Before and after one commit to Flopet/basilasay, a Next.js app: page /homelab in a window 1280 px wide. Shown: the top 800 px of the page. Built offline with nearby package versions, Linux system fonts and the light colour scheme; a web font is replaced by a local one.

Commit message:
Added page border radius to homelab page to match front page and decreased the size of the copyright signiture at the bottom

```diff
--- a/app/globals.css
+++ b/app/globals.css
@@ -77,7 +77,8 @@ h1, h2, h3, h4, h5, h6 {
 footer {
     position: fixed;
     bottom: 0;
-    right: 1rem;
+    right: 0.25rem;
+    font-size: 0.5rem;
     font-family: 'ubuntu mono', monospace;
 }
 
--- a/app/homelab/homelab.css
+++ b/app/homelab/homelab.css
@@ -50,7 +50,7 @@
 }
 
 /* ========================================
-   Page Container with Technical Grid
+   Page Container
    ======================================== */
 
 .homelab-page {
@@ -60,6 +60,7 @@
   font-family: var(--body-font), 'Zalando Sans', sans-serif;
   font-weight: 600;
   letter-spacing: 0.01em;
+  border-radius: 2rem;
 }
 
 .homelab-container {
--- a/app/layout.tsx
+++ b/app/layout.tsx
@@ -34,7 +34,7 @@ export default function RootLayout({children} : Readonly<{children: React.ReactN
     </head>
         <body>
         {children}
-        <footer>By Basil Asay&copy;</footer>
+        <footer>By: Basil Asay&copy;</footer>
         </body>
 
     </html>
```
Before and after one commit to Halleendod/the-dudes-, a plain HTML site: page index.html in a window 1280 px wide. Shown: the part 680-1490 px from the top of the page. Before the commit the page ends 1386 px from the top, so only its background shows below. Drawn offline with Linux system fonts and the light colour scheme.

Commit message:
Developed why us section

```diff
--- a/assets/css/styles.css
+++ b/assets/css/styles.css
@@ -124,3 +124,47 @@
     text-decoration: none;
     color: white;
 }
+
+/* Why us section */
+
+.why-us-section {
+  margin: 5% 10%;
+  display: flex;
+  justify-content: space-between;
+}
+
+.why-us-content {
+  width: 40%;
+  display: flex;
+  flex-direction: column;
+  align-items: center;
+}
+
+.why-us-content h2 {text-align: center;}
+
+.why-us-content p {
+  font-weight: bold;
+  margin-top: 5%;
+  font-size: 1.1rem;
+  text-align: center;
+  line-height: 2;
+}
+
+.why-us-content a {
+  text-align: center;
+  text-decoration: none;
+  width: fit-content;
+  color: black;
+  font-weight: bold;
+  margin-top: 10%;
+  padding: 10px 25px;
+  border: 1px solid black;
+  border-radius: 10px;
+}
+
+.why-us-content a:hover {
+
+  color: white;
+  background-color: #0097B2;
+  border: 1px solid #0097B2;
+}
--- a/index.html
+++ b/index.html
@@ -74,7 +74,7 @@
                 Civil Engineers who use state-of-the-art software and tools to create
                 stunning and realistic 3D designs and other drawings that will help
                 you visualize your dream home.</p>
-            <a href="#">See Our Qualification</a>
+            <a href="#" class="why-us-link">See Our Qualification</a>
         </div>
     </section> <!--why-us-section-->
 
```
++++++++++++++++++++
■ **What you need to do**:
Copy out every line of the listing that contains the string "radius".

■ **Output of the task**:
Added page border radius to homelab page to match front page and decreased the size of the copyright signiture at the bottom
+  border-radius: 2rem;
+  border-radius: 10px;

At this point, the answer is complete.